Ford said in a statement that the 600 employees it laid off are tied to the work stoppage at the Wayne facility.
“This layoff is a consequence of the strike at Michigan Assembly Plant’s final assembly and paint departments, because the components built by these 600 employees use materials that must be e-coated for protection,” Ford said in a statement Friday. “E-coating is completed in the paint department, which is on strike.”
Wayne, Michigan, with a population of roughly 17,000, is a suburb about 45 minutes west of Detroit consisting mainly of blue-collar and middle-class families. The Ford plant employs about 3,300 workers, most of whom make Bronco SUVs and Ranger pickup trucks.
UAW President Shawn Fain visited the Wayne plant Friday and said the strike will continue until Ford, GM and Stellantis (which owns Chrysler, Dodge, Jeep and RAM, along with foreign brands such as Peugeot and Open) lift worker wages and improve job security.
The Wayne plant feels like two separate worlds, said Pete Gruich, 56, who has worked there for 25 years.
The plant is divided into a body shop on one side and an assembly line on the other. The body shop side is a slower-paced environment where the full-body paint process happens, Gruich said. The final assembly side has “a hectic pace and there’s no down time,” he told CBS MoneyWatch.
“When somebody takes a day off at final (assembly), it takes two people to do that job, sometimes three, because the jobs are so overloaded,” he said.
Gruich said there’s also division among the employees, between those who make the higher-tier wages and the ones who earn less. That’s because managers tell lower-tier employees that they’ll move them to the upper tier wages once a top-tier worker has retired, but that rarely happens, Gruich said.
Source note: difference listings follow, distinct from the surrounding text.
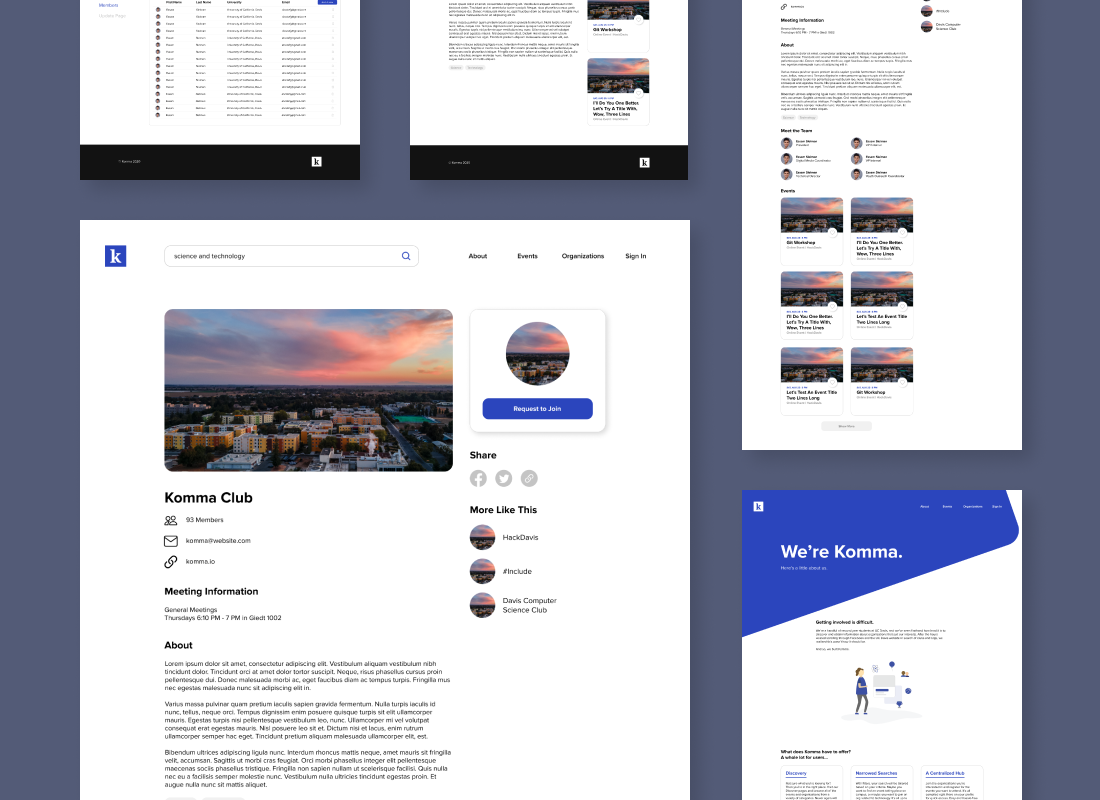
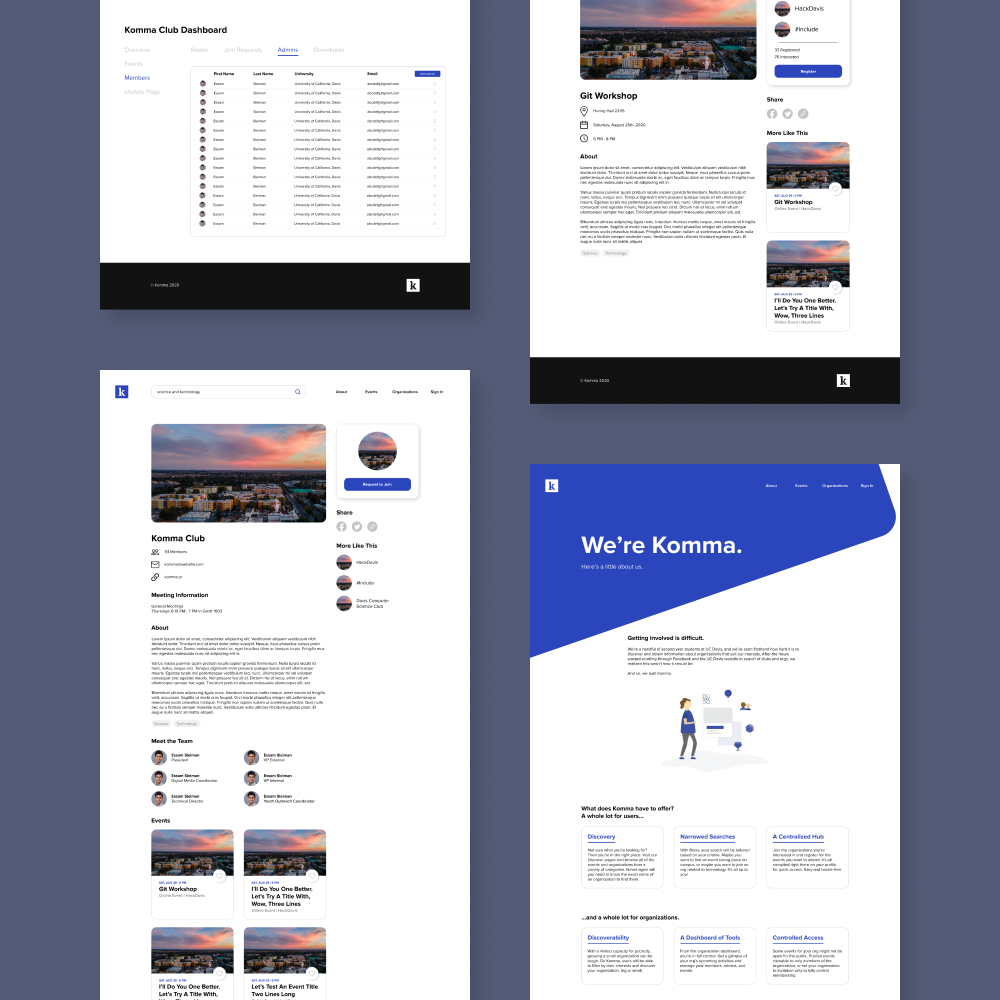
Moved old Komma out of featured

diff --git a/index.html b/index.html
@@ -130,20 +130,6 @@
             </div>
           </div>
         </a>
-        <a href="komma.html">
-          <div class="row no-gutters">
-            <div class="left col-md-7">
-              <img src="Images/Komma.png" alt="Komma Prototype">
-            </div>
-            <div class="right col-md-5">
-              <h4 class="bold">FRONTEND & UI/UX DESIGN</h4>
-              <h2 class="demi">A Hub for Involvement</h2>
-              <p>Wireframed and styled a web platform for event sharing between university communities</p>
-              <h5 class="italic">ReactJS, Figma</h5>
-              <img class="arrow-link" src="Images/Arrow.svg" alt="arrow">
-            </div>
-          </div>
-        </a>
       </section>
 
       <section class="other-work">
@@ -155,6 +141,14 @@
               <h4 class="bold">PYTHON WEB SCRAPING</h4>
               <p class="demi">Reddit Metadata Scraper</p>
               <h4 class="description">Scraped Reddit subreddit metadata over several months using Python, PRAW, and Supervisord</h4>
+            </a>
+          </div>
+          <div class="col-md-6">
+            <a href="komma.html">
+              <img src="Images/Komma.png" alt="Komma Prototype">
+              <h4 class="bold">FRONTEND & UI/UX DESIGN</h4>
+              <p class="demi">A Hub for Involvement</p>
+              <h4 class="description">Wireframed and styled a web platform for event sharing between university communities using ReactJS and Figma</h4>
             </a>
           </div>
         </div>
Tensions were high at the plant for weeks leading up to the strike, Gruich said. On Thursday night, employees who are all members of UAW’s Local 900 got very little work done and were eager to see how labor negotiations would play out, he said.
“We basically just sat the whole night until 10 when Fain decided to strike half of our plant,” he said.
Gruich said, soon after Fain chose their union to strike, managers allowed employees to leave their work stations.
“We were held in the cafeteria until midnight (and) then they allowed us to go out,” he said. “Nobody was allowed to go back on the floor at that point.”
Once outside, the chants began, Gruich said. Younger workers were more energetic and animated while people with more seniority took in the scene in silence, he said.
Fain hasn’t said why UAW leadership chose the Wayne plant as one of the first three. Gruich said he thinks it’s because workers at the Wayne facility also make parts of seven other plants in the Midwest — plants that produce the Ford Escape, F-250, F-350 and dashboards for the F-150. The parts manufacturing side of Wayne is still operating but the union could ask those workers to walk out as well, Gruich said.
“After like a week or two of Ford not negotiating, they’ll end up shutting down the rest of the plant,” he said. “And that will in turn shut down six or seven other plants.”